▸ **Problem statement**:
Every record must come back unchanged, apart from the pictures, which are dropped.
*** Data provided ***
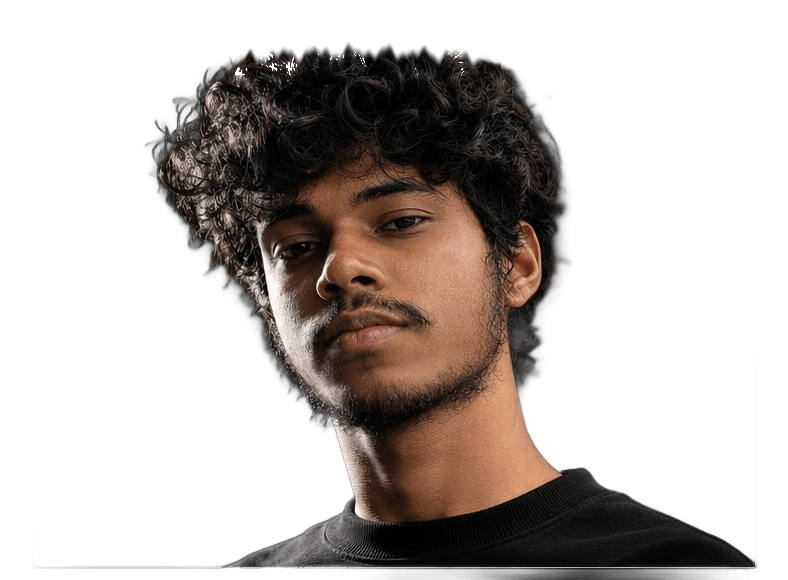
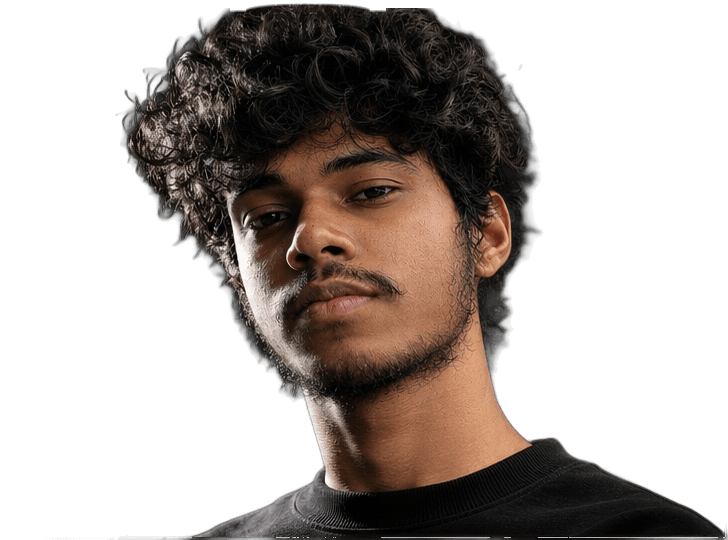
fix(hero): natural smooth dome curvature for authentic curly hair crown

Changed region(s): [[0.0907, 0.0, 1.0, 1.0], [0.8462, 0.8889, 0.9066, 0.9185], [0.544, 0.7111, 0.5742, 0.7407]]

diff --git a/components/portfolio.tsx b/components/portfolio.tsx
@@ -160,8 +160,8 @@ export default function Portfolio() {
                 src="/images/portfolio-portrait-hero-transparent.png"
                 alt="Charitha — Web & AI Developer"
                 className="hero-subject-image"
-                width={788}
-                height={580}
+                width={728}
+                height={540}
                 fetchPriority="high"
                 onError={() => setPortraitFailed(true)}
               />
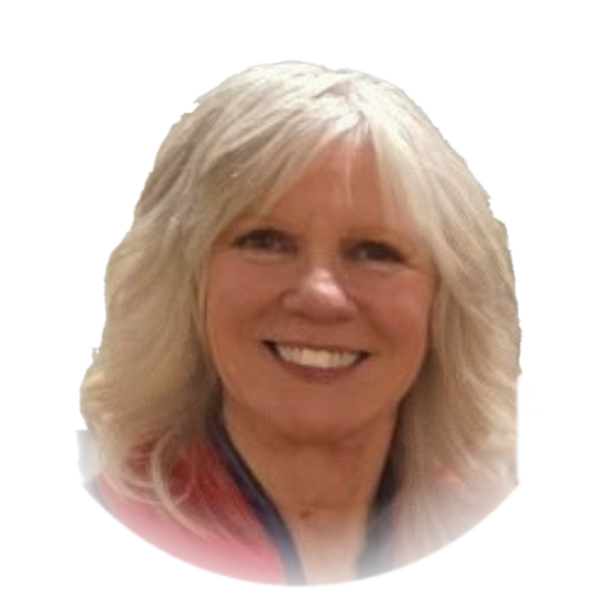
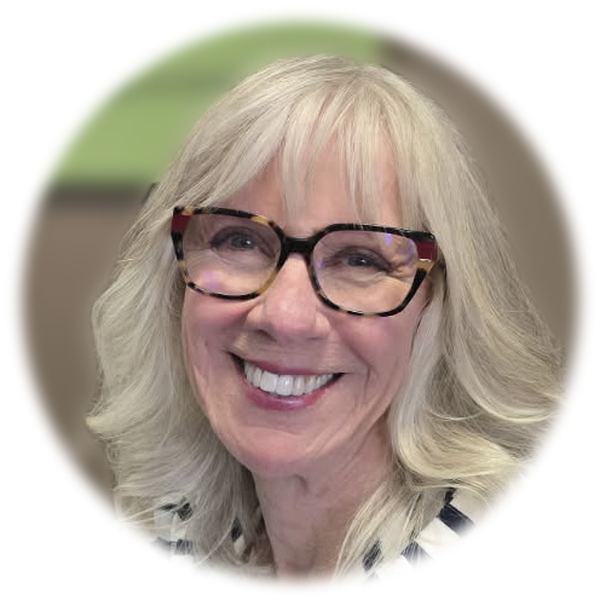
New author photo with blurred background; center Amazon button
Claude-Session: https://claude.ai/code/session_01CDnxyw1ABdvVEESV45hVpo

diff --git a/index.html b/index.html
@@ -41,7 +41,7 @@ body{background:var(--deep);color:var(--white);font-family:var(--serif)}
 .hero-m{display:none}
 .tagline{--x:311;--y:115;--w:422.6;text-align:center;font-weight:400;font-size:calc(var(--u)*50.67);line-height:.9;z-index:2}
 .desc{--x:400;--y:264;--w:325;text-align:center;font-size:calc(var(--u)*23.3);line-height:1.23;z-index:2}
-.btn{--x:370.6;--y:422;--w:252;height:calc(var(--u)*52);display:flex;align-items:center;justify-content:center;gap:calc(var(--u)*16);
+.btn{--x:388;--y:422;--w:252;height:calc(var(--u)*52);display:flex;align-items:center;justify-content:center;gap:calc(var(--u)*16);
   background:linear-gradient(180deg,#ffd876,#f4bb44);color:var(--navy-ink);text-decoration:none;border-radius:calc(var(--u)*5);
   box-shadow:0 calc(var(--u)*4) calc(var(--u)*12) rgba(0,0,0,.35);z-index:3;transition:filter .15s ease}
 .btn:hover{filter:brightness(1.06)}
***
▸ **Solution**:
fix(hero): natural smooth dome curvature for authentic curly hair crown

Changed region(s): [[0.0907, 0.0, 1.0, 1.0], [0.8462, 0.8889, 0.9066, 0.9185], [0.544, 0.7111, 0.5742, 0.7407]]

diff --git a/components/portfolio.tsx b/components/portfolio.tsx
@@ -160,8 +160,8 @@ export default function Portfolio() {
                 src="/images/portfolio-portrait-hero-transparent.png"
                 alt="Charitha — Web & AI Developer"
                 className="hero-subject-image"
-                width={788}
-                height={580}
+                width={728}
+                height={540}
                 fetchPriority="high"
                 onError={() => setPortraitFailed(true)}
               />
New author photo with blurred background; center Amazon button
Claude-Session: https://claude.ai/code/session_01CDnxyw1ABdvVEESV45hVpo

diff --git a/index.html b/index.html
@@ -41,7 +41,7 @@ body{background:var(--deep);color:var(--white);font-family:var(--serif)}
 .hero-m{display:none}
 .tagline{--x:311;--y:115;--w:422.6;text-align:center;font-weight:400;font-size:calc(var(--u)*50.67);line-height:.9;z-index:2}
 .desc{--x:400;--y:264;--w:325;text-align:center;font-size:calc(var(--u)*23.3);line-height:1.23;z-index:2}
-.btn{--x:370.6;--y:422;--w:252;height:calc(var(--u)*52);display:flex;align-items:center;justify-content:center;gap:calc(var(--u)*16);
+.btn{--x:388;--y:422;--w:252;height:calc(var(--u)*52);display:flex;align-items:center;justify-content:center;gap:calc(var(--u)*16);
   background:linear-gradient(180deg,#ffd876,#f4bb44);color:var(--navy-ink);text-decoration:none;border-radius:calc(var(--u)*5);
   box-shadow:0 calc(var(--u)*4) calc(var(--u)*12) rgba(0,0,0,.35);z-index:3;transition:filter .15s ease}
 .btn:hover{filter:brightness(1.06)}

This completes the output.